Hey all, Sam and David here.
Okay, so today has been an interesting day. I was peeling potatoes for lunch and the peeler went a little wild and I ended up peeling off a bit of my pinkie finger (non-dominant hand, thankfully enough). But it is certainly making typing a bit difficult…and David had to finish making lunch for me. I’m thankful he was willing to step in, since I was trying to make him lunch before he had to go to work.
Anyway, while we ate, we talked over our thoughts for the book we’re discussing today for the Tabletop Tuesday post. It’s a wonderfully useful book by a company I’ve collected quite a number of products from. Of course we’re talking about Kobold Press. We have most of their books, and have backed quite a few Kickstarters by them.

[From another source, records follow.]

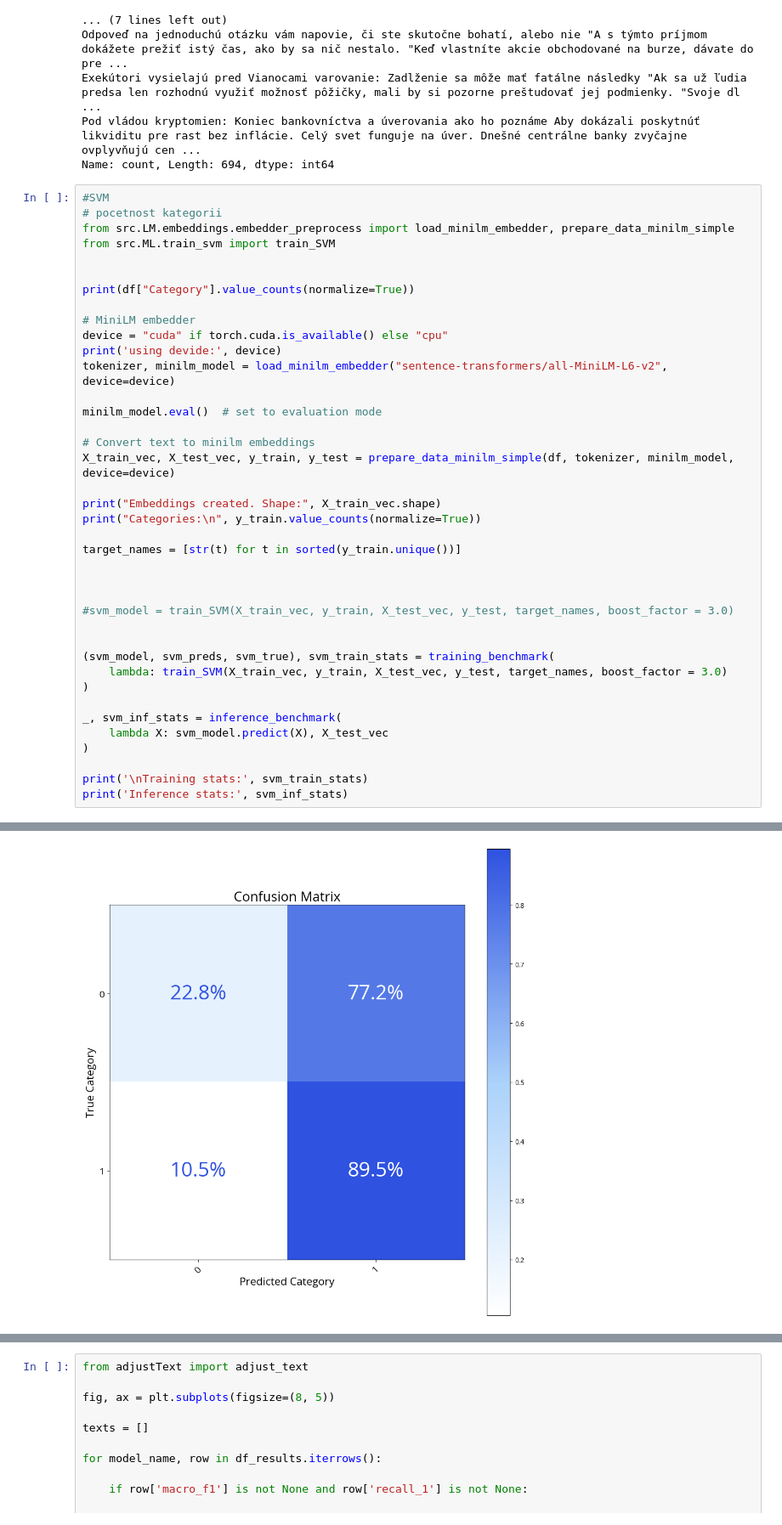
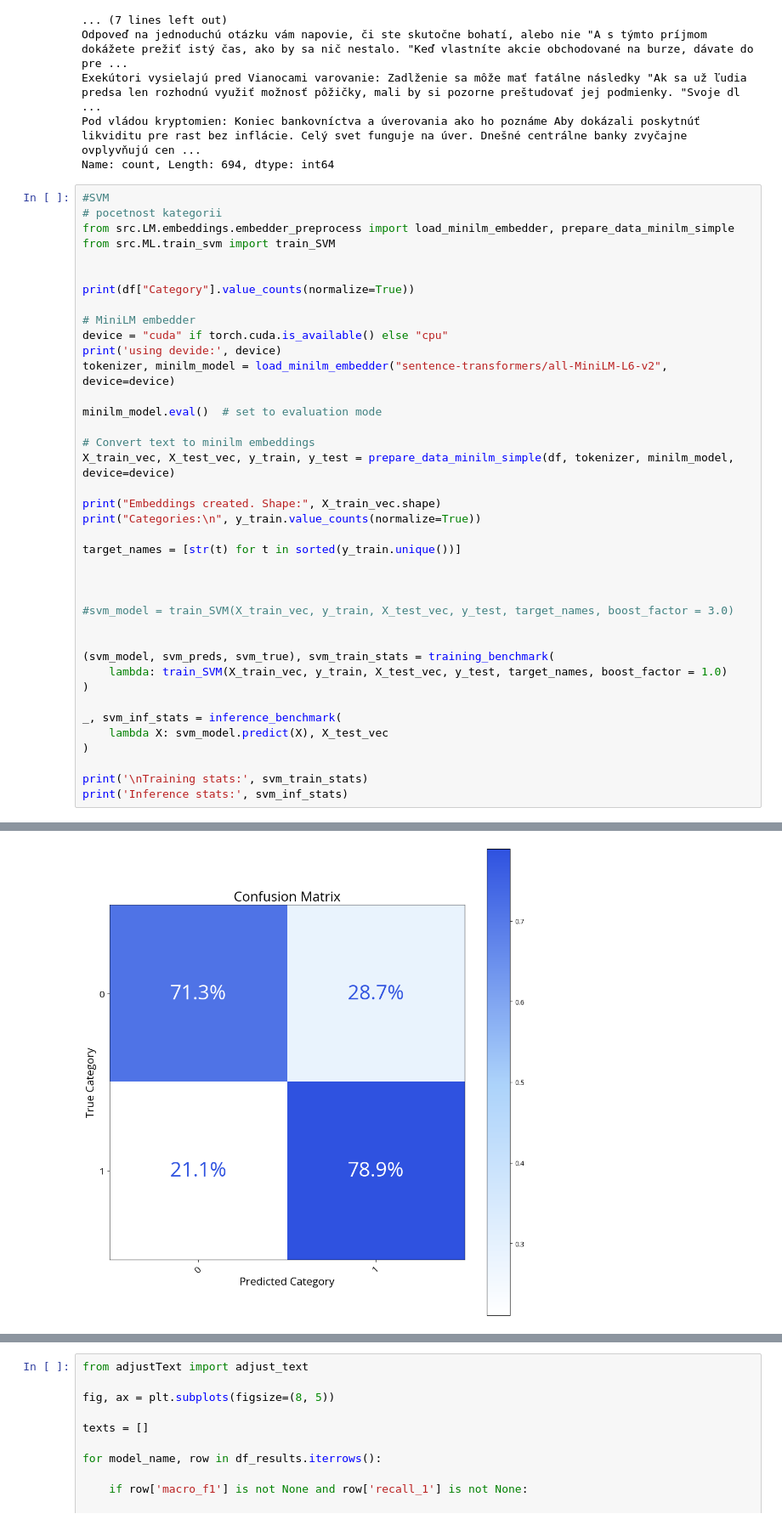
Before and after one commit to kubanova-z/Bachelors-thesis, a Jupyter notebook: comparison.ipynb, the cells around one changed output, grey strips where cells are left out. Shown at 85% size. Cells and saved outputs as stored; diff of their text form.

```diff
--- a/comparison.ipynb
+++ b/comparison.ipynb
@@ -96,7 +98,7 @@ target_names = [str(t) for t in sorted(y_train.unique())]
 
 
 (svm_model, svm_preds, svm_true), svm_train_stats = training_benchmark(
-    lambda: train_SVM(X_train_vec, y_train, X_test_vec, y_test, target_names, boost_factor = 3.0)
+    lambda: train_SVM(X_train_vec, y_train, X_test_vec, y_test, target_names, boost_factor = 1.0)
 )
 
 _, svm_inf_stats = inference_benchmark(
@@ -126 +128 @@ weighted avg     0.7020    0.4101    0.3851       139
-[figure, old version]
+[figure, new version]
```
Also changed, not shown: parts of 11 cells of this notebook, 19 other files.
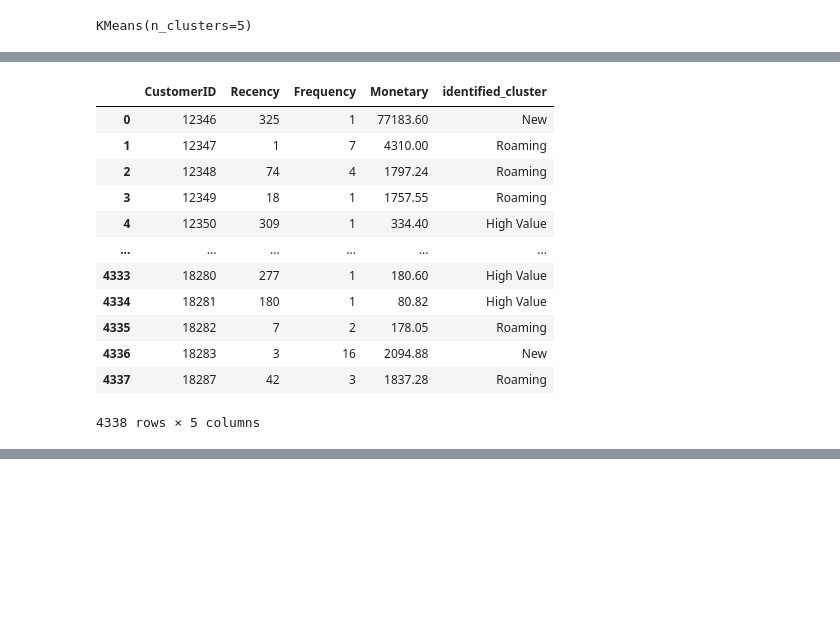
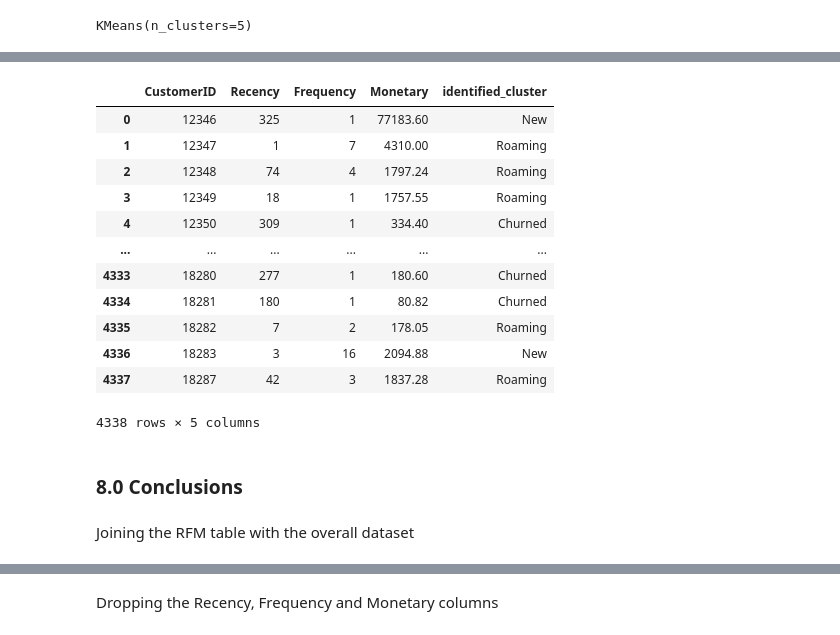
Before and after one commit to BaloDechamp/Test, a Jupyter notebook: Customer Segmentation Report.ipynb, the cells around one changed output, grey strips where cells are left out. Cells and saved outputs as stored; diff of their text form; code cells hidden in the pictures; blank space fills up the shorter version.

```diff
--- a/Customer Segmentation Report.ipynb
+++ b/Customer Segmentation Report.ipynb
@@ -285,17 +338,17 @@ for i in lists:
 # %%
-rfm_df['identified_cluster'] = rfm_df['identified_cluster'].replace({0:'Roaming', 1:'High Value', 2:'Churned', 3:'Loyal',4:'New'})
+rfm_df['identified_cluster'].replace({0:'Churned', 1:'Roaming', 2:'High-Value', 3:'New', 4:'Loyal'}, inplace=True)
 
 rfm_df
 # %% [output]
 |  | CustomerID | Recency | Frequency | Monetary | identified_cluster |
 | 0 | 12346 | 325 | 1 | 77183.60 | New |
 | 1 | 12347 | 1 | 7 | 4310.00 | Roaming |
 | 2 | 12348 | 74 | 4 | 1797.24 | Roaming |
 | 3 | 12349 | 18 | 1 | 1757.55 | Roaming |
-| 4 | 12350 | 309 | 1 | 334.40 | High Value |
+| 4 | 12350 | 309 | 1 | 334.40 | Churned |
 | ... | ... | ... | ... | ... | ... |
-| 4333 | 18280 | 277 | 1 | 180.60 | High Value |
-| 4334 | 18281 | 180 | 1 | 80.82 | High Value |
+| 4333 | 18280 | 277 | 1 | 180.60 | Churned |
+| 4334 | 18281 | 180 | 1 | 80.82 | Churned |
 | 4335 | 18282 | 7 | 2 | 178.05 | Roaming |
 | 4336 | 18283 | 3 | 16 | 2094.88 | New |
 | 4337 | 18287 | 42 | 3 | 1837.28 | Roaming |
@@ -305,3 +356,7 @@ rfm_df.to_csv('rfms.csv')
+# %% [markdown]
+### 8.0      Conclusions
+# %% [markdown]
+Joining the RFM table with the overall dataset
 # %%
 data_with_segments = data.merge(rfm_df, how='inner', on='CustomerID')
 
@@ -320,6 +375,8 @@ data_with_segments
 | 397881 | 581578 | 23215 | JINGLE BELL HEART ANTIQUE SILVER | 12 | 2011-12-09 12:16:00 | 2.08 | 12713 | Germany | 24.96 | ... |
 | 397882 | 581578 | 22736 | RIBBON REEL MAKING SNOWMEN | 10 | 2011-12-09 12:16:00 | 1.65 | 12713 | Germany | 16.50 | ... |
 397883 rows × 13 columns
+# %% [markdown]
+Dropping the Recency, Frequency and Monetary columns
 # %%
 data_with_segments.drop(['Recency', 'Frequency', 'Monetary'], axis=1, inplace=True)
 
```
Also changed, not shown: parts of 36 cells of this notebook.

Today’s TTRPG focused post is for one of Kobold Press’s most recent Kickstarter projects: the Campaign Builder: Cities & Towns book. So let’s go ahead and jump into it.
A Homebrewer’s Guide to Fantasy Cities!
Campaign Cities & Towns provides a complete toolkit to create, expand, and enhance the cities and towns in your 5th Edition game, whether running an established setting or working with an original or homebrew setting. From guilds to temples, and from useful NPCs to wild tables of plots and rumors, this tome strengthens and expands your game’s world immediately.
Campaign Cities & Towns brings you everything you
•City character sheets to help build and track your settlements
•Guidance on all aspects of urban planning, from trade goods to architecture
•NPCs, rulers, guilds, and cults to populate your metropolis
•New character options to help urban heroes survive and thrive
•A bounty of tables, from menu generators to public events
Start building better cities today!
In short, we really like this book, and think it will be incredibly useful to both of us in a myriad of ways.
This book is broken down into five chapters, each with a focus on an element of building a city or town, and honestly this is a book that will work nicely for GMs working on worldbuilding for a campaign as well as authors building a world for a story.
Chapter 1 is all about City Planning, asking about the age, primary function, trade goods, size and population, government structure, and impact and purpose of magic within a city.
Chapter 2 is Anatomy of a City, and goes into geography and climate, mapping the city, architecture and how it can reflect the age, technology, climate, and culture of the city, and actually gives some details about certain districts (docks, government, guards, market, religious, residential).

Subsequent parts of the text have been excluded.